Among the most commonly cited causes of the income inequality includes various demographic changes such as changes in the relative sizes of various age and ethnic groups, increasing number of skilled college graduates, decline in the number of traditional family set up (Champernowne & Cowell, 1988). Other implicated causes include globalization and technological innovations, income taxes, increasing foreign trade and the dynamism observed in age structure of the society (Bardes et al, 2008).
The changes in age structure of the society contribute a lot to income inequality in the United States. According to Thomas sowell, while commenting on age, he outlined that most Americans grow their income as they advance in age, such that those people in the age brackets of 50 to 60 were several times wealthy than those who were in their 30s.

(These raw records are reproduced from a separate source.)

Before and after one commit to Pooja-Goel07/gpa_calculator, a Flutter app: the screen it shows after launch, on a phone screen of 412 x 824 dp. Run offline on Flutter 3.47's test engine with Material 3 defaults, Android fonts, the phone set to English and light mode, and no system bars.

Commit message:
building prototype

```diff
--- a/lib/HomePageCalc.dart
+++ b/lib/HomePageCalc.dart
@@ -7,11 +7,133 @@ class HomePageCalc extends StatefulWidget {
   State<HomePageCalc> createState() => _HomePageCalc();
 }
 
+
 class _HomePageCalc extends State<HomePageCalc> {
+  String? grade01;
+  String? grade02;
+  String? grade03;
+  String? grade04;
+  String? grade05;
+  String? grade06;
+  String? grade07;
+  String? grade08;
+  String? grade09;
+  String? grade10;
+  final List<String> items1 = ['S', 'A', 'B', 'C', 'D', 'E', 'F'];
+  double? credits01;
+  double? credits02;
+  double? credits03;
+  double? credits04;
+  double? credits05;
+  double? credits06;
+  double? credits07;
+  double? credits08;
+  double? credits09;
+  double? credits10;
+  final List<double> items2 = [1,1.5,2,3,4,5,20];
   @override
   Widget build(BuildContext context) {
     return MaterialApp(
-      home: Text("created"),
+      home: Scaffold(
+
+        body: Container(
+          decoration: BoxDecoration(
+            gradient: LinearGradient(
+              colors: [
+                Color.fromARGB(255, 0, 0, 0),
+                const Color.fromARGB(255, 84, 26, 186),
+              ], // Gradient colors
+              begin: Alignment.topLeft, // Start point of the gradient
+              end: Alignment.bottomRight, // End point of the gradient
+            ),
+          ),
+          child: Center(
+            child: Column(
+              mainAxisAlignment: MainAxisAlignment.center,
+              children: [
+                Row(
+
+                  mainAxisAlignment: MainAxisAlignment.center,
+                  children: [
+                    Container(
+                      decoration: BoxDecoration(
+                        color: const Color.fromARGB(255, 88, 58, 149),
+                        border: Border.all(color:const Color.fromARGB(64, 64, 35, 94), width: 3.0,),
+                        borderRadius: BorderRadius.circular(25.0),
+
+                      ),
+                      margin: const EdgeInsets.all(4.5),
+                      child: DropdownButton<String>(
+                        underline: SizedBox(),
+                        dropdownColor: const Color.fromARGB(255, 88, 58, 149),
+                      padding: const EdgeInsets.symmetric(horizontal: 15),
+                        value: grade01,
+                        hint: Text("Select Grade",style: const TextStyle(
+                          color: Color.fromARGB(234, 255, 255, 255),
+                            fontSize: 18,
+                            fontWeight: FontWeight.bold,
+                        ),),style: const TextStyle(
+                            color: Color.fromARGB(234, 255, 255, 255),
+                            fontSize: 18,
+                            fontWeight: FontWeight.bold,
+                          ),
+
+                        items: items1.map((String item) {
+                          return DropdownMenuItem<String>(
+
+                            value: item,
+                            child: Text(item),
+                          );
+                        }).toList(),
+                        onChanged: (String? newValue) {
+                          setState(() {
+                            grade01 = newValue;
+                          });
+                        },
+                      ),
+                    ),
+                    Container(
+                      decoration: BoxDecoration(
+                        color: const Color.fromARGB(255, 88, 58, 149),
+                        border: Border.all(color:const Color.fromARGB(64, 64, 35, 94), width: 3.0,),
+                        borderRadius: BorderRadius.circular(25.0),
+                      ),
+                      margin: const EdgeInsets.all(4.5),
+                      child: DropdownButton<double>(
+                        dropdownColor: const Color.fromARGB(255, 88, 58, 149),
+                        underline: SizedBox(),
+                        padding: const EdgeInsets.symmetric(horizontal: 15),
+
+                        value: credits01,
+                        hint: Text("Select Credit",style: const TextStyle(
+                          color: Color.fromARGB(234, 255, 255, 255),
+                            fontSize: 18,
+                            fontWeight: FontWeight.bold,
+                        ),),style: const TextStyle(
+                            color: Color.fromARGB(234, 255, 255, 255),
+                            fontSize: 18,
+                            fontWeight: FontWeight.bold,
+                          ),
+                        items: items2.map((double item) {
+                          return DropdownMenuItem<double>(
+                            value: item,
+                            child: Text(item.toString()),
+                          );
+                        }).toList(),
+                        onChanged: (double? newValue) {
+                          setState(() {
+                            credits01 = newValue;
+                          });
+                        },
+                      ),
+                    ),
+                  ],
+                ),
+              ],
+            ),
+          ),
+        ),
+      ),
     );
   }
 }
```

Some ways of reducing economic inequality includes the redistribution of wealth through taxes and benefits. This ensures that the wealth is moves from the rich to the poor to reduce the gap. This has been successfully done in Sweden. Another way is minimizing the differences in pre- tax payment. This ensures that the pay obtained by individuals or households does not have big differences before taxation (Champernowne & Cowell, 1988). This is a sure way of reducing the income inequality and has been successfully applied in Japan. Other ways includes political will in the United States since inequality is a political issue. This can be achieved through formation of unions and organizations that will champion for such reductions (Bardes et al, 2008).
According to Andersen & Taylor (p.197) Capitalism has divided people in the society into capitalist class, working class, petty bourgeoisie and lumphenploretariat. The capitalist class has the power and means of production while the working class trades their services for money. The petty bourgeoisie lacks means of production but has same mind as the capitalist class. The lumphenploretariat is the lowest person who can be easily used and dumped at will. The increasing polarization between the working class and the capitalist class has actually helped increase the income gap between the poor and the rich based on ideologies that are fostered by the capitalist system.
An ideology refers to belief systems that support the status quo (Andersen & Taylor, 2002, p198). The ruling class advances the ideas that are of interest to them. The capitalist system only work towards the ideas that will bring high returns to them, and this is the main concept that perpetuates income inequality since only the ruling cream benefits from this causing the rest and majority to earn peanuts. However, a system of ruling with better ideologies can see the reduction of the economic inequality. For instance in the United States the republican administration has been seen to enhance the income inequality but the democratic administrations have been observed to reduce significantly the income inequality(Bardes et al, 2008). The two competing administrations differ in ideologies which bring about the differences in the economic inequality.